Predicting Reading Level of Texts – A Kaggle NLP Competition
One of the main fields of AI is Natural Language Processing and its applications in the real world. Here on Amalgam.ai we are building different models to solve some of the problems around the NLP world, and by consequence, trying to make the world a better place.
Can machine learning identify the appropriate reading level of a passage of text, and help inspire learning? Reading is an essential skill for academic success. When students have access to engaging passages offering the right level of challenge, they naturally develop reading skills. If a passage is too easy, the student can get bored, if is too hard the student can quit, so, we need the optimal level of challenge to keep them interested in the reading.

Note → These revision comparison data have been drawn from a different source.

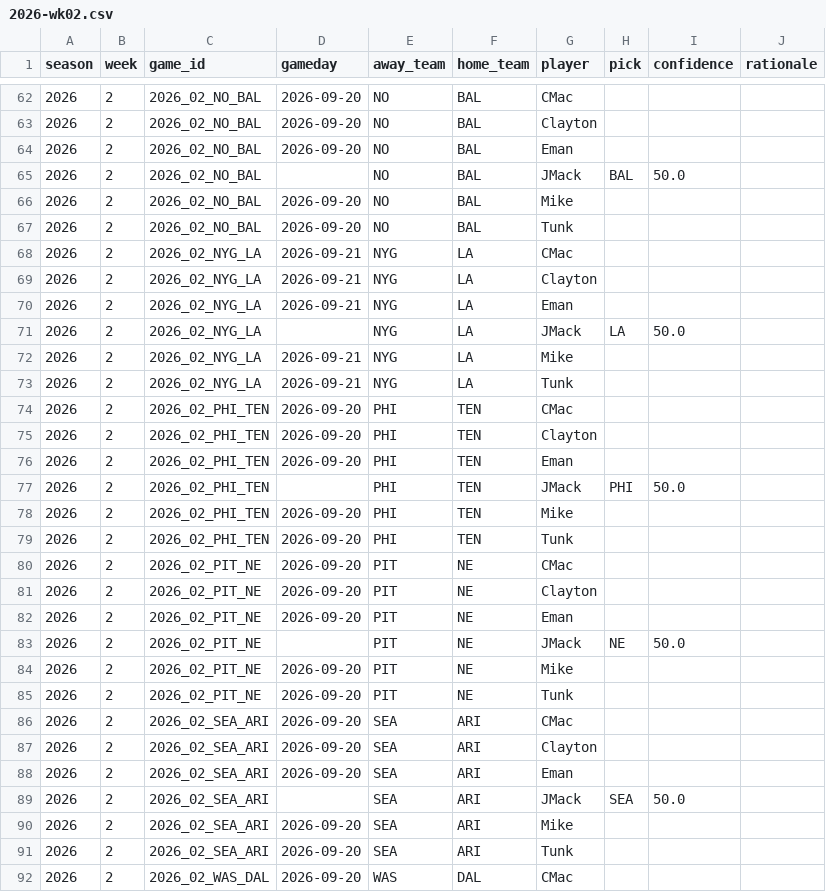
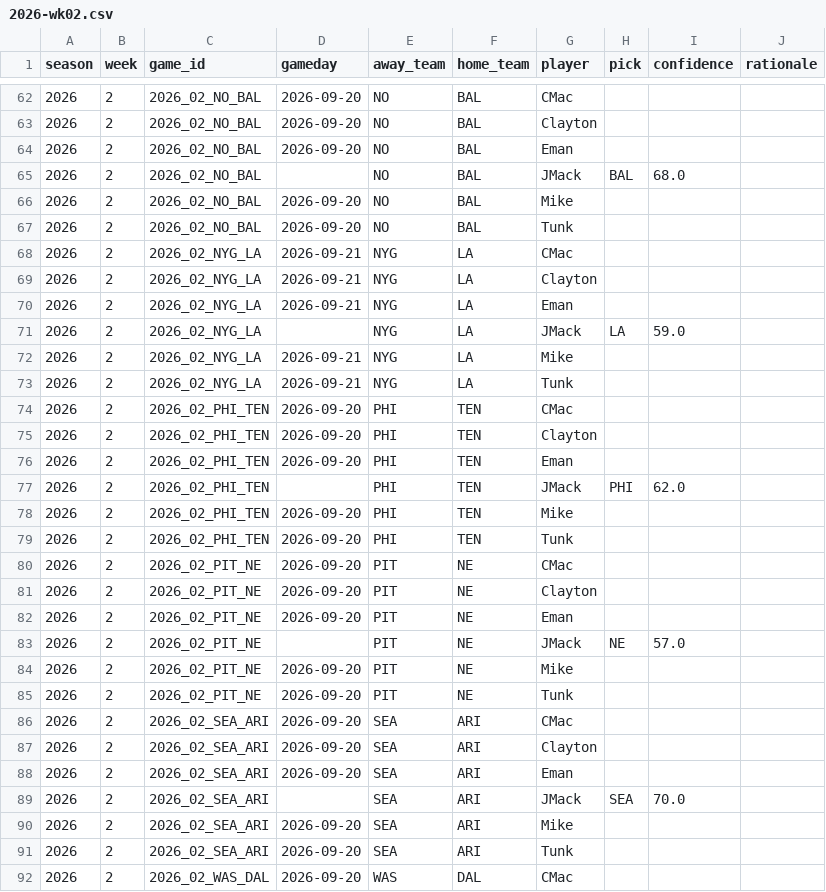
Before and after one commit to JimmyMick/nfl-pickem, a CSV file: predictions/picks/2026-wk02.csv, drawn as a sheet; only a part is shown, gaps mark what is left out; the diff covers the shown part only.

```diff
--- a/predictions/picks/2026-wk02.csv
+++ b/predictions/picks/2026-wk02.csv
@@ -64,3 +64,3 @@ season,week,game_id,gameday,away_team,home_team,player,pick,confidence,rationale
 2026,2,2026_02_NO_BAL,2026-09-20,NO,BAL,Eman,,,
-2026,2,2026_02_NO_BAL,,NO,BAL,JMack,BAL,50.0,
+2026,2,2026_02_NO_BAL,,NO,BAL,JMack,BAL,68.0,
 2026,2,2026_02_NO_BAL,2026-09-20,NO,BAL,Mike,,,
@@ -70,3 +70,3 @@ season,week,game_id,gameday,away_team,home_team,player,pick,confidence,rationale
 2026,2,2026_02_NYG_LA,2026-09-21,NYG,LA,Eman,,,
-2026,2,2026_02_NYG_LA,,NYG,LA,JMack,LA,50.0,
+2026,2,2026_02_NYG_LA,,NYG,LA,JMack,LA,59.0,
 2026,2,2026_02_NYG_LA,2026-09-21,NYG,LA,Mike,,,
@@ -76,3 +76,3 @@ season,week,game_id,gameday,away_team,home_team,player,pick,confidence,rationale
 2026,2,2026_02_PHI_TEN,2026-09-20,PHI,TEN,Eman,,,
-2026,2,2026_02_PHI_TEN,,PHI,TEN,JMack,PHI,50.0,
+2026,2,2026_02_PHI_TEN,,PHI,TEN,JMack,PHI,62.0,
 2026,2,2026_02_PHI_TEN,2026-09-20,PHI,TEN,Mike,,,
@@ -82,3 +82,3 @@ season,week,game_id,gameday,away_team,home_team,player,pick,confidence,rationale
 2026,2,2026_02_PIT_NE,2026-09-20,PIT,NE,Eman,,,
-2026,2,2026_02_PIT_NE,,PIT,NE,JMack,NE,50.0,
+2026,2,2026_02_PIT_NE,,PIT,NE,JMack,NE,57.0,
 2026,2,2026_02_PIT_NE,2026-09-20,PIT,NE,Mike,,,
@@ -88,3 +88,3 @@ season,week,game_id,gameday,away_team,home_team,player,pick,confidence,rationale
 2026,2,2026_02_SEA_ARI,2026-09-20,SEA,ARI,Eman,,,
-2026,2,2026_02_SEA_ARI,,SEA,ARI,JMack,SEA,50.0,
+2026,2,2026_02_SEA_ARI,,SEA,ARI,JMack,SEA,70.0,
 2026,2,2026_02_SEA_ARI,2026-09-20,SEA,ARI,Mike,,,
```
Also changed, not shown: 11 edited cells elsewhere in this file.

In this competition we were asked to build machine learning algorithms to rate the complexity of reading passages for grade 3-12 classroom use, thus, helping administrators, teachers, and students in their day to day in the classroom.

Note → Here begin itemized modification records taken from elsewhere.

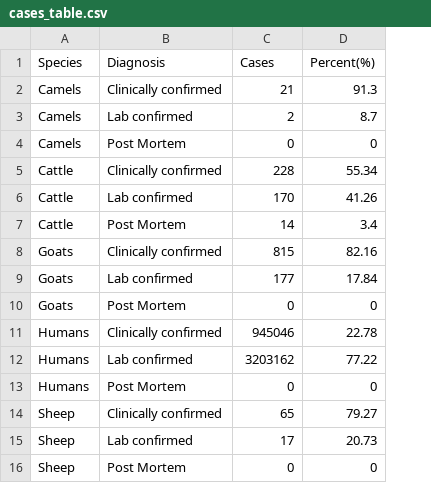
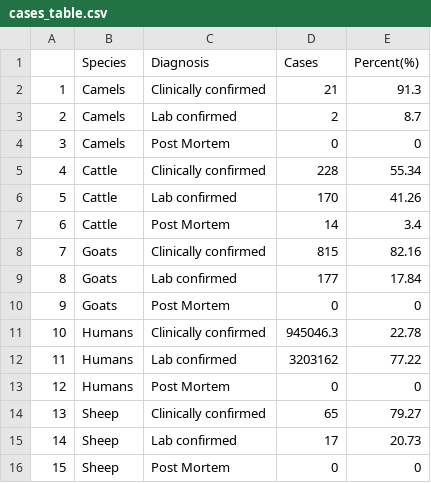
Before and after one commit to wagathu/brucellosis, a CSV file: cases_table.csv, drawn as a sheet; addresses are those after the commit; the diff names each change by its address in the sheet, - before the commit and + after, or states it on an @@ line.

```diff
--- a/cases_table.csv
+++ b/cases_table.csv
+column A, rows 2-16: 1 | 2 | 3 | 4 | 5 | 6 | 7 | 8 | 9 | 10 | 11 | 12 | 13 | 14 | 15
-D11 (Cases): 945046
+D11 (Cases): 945046.3
```
Also changed, not shown: combined_incidence.csv, combined_incidence_cases.csv, 4 other files.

The results of this competition will be scored on the root mean squared error. RMSE is defined as:
For this competition the organization provided excerpts from several time periods and a wide range of reading ease scores.
The data has these columns:

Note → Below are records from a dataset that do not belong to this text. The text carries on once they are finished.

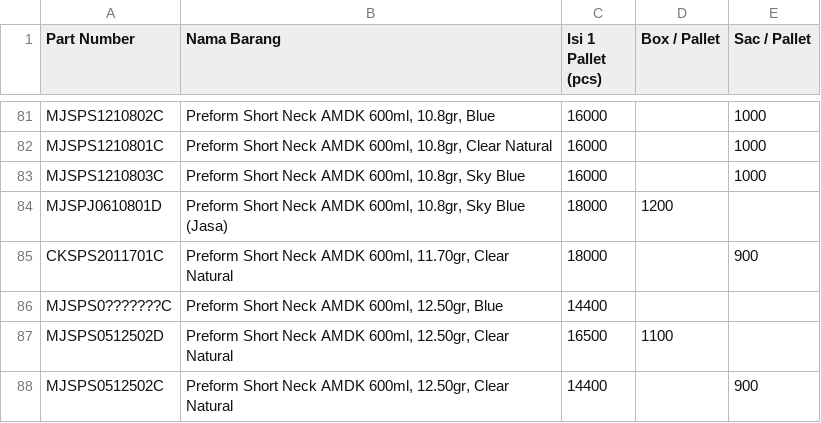
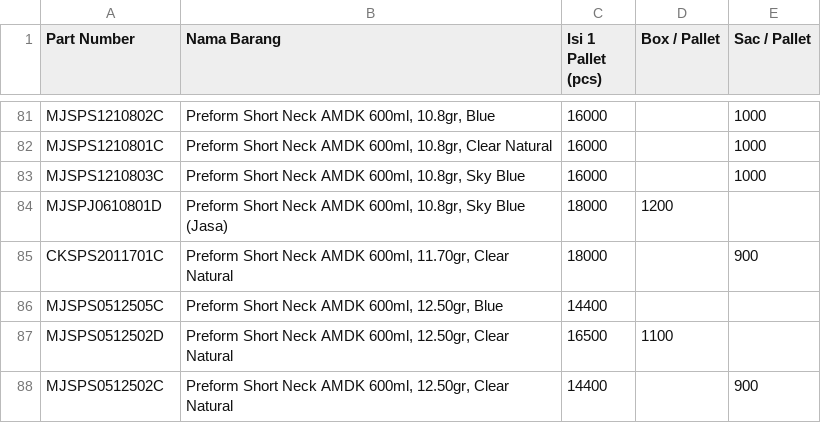
Before and after one commit to antonymhd/wms_transaction, a CSV file: Master_Produk.csv, drawn as a sheet; only a part is shown, gaps mark what is left out.

```diff
--- a/Master_Produk.csv
+++ b/Master_Produk.csv
@@ -85,3 +85,3 @@ MJSPJ0610801D;Preform Short Neck AMDK 600ml, 10.8gr, Sky Blue (Jasa);18000;1200;
 CKSPS2011701C;Preform Short Neck AMDK 600ml, 11.70gr, Clear Natural;18000;;900
-MJSPS0???????C;Preform Short Neck AMDK 600ml, 12.50gr, Blue;14400;;
+MJSPS0512505C;Preform Short Neck AMDK 600ml, 12.50gr, Blue;14400;;
 MJSPS0512502D;Preform Short Neck AMDK 600ml, 12.50gr, Clear Natural;16500;1100;
```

- id: unique ID for excerpt;
- url_legal: URL of source;
- license: license of source material;
- excerpt: text to predict reading ease of;
- target: reading ease;
- standard_error: measure of spread of scores among multiple raters for each excerpt.
A curious case in this dataset is that the rating of complexity was made by different people. So, in some cases the standard deviation of rating was very big, showing that even for humans it is hard to reach a consensus about the complexity of a passage.
As shown in the description of the competition we are dealing with a regression problem. To tackle this, our approach is basically divided in two steps:
1. Further pre-train a Transformer model on competition dataset;
2. Fine tune a Transformer to the regression task of the competition.
Our solution can be better visualized on the diagram below:
Part 1 – Further Pre-Train Transformer
In this competition, we decided to use a RoBERTa Large and a RoBERTa Base, due to a better performance on the task in hand..
To do the pre-train we use the HuggingFace transformers library in association with our open-source libraries Aurum and Stripping. Together we were able to track every experiment that we made. We pre-train our model for 5, 8 and 10 epochs. The best results for RoBERTa Large were achieved with 8 epochs and for RoBERTa Base the best results were achieved with 5 epochs.
Part 2 – Fine tuning for the task:
Once our transformer models were ready, the second part consisted in the fine tuning for the specific task of rate the complexity of a text passage. To do this we trained a neural network with an attention head and a linear layer predicting the values of target.
To this part, we also used Aurum and Stripping to experiment control and PyTorch Lightning to create the models and for distributed training.
Part 2.1 – The Good Ol’ Classic ML:
One of the approaches, not for fine tuning but for prediction, we trained SVM’s regressors using as input the output of the transformers models. We did that using ScikitLearn library and 5 fold cross validation.
Ensemble and Predictions:
To generate the final submission for the competition we made a weighted ensemble using 4 different models with different settings of pre-trained RoBERTa models and fine tuned regression models. We also used SVM’s as regressors either.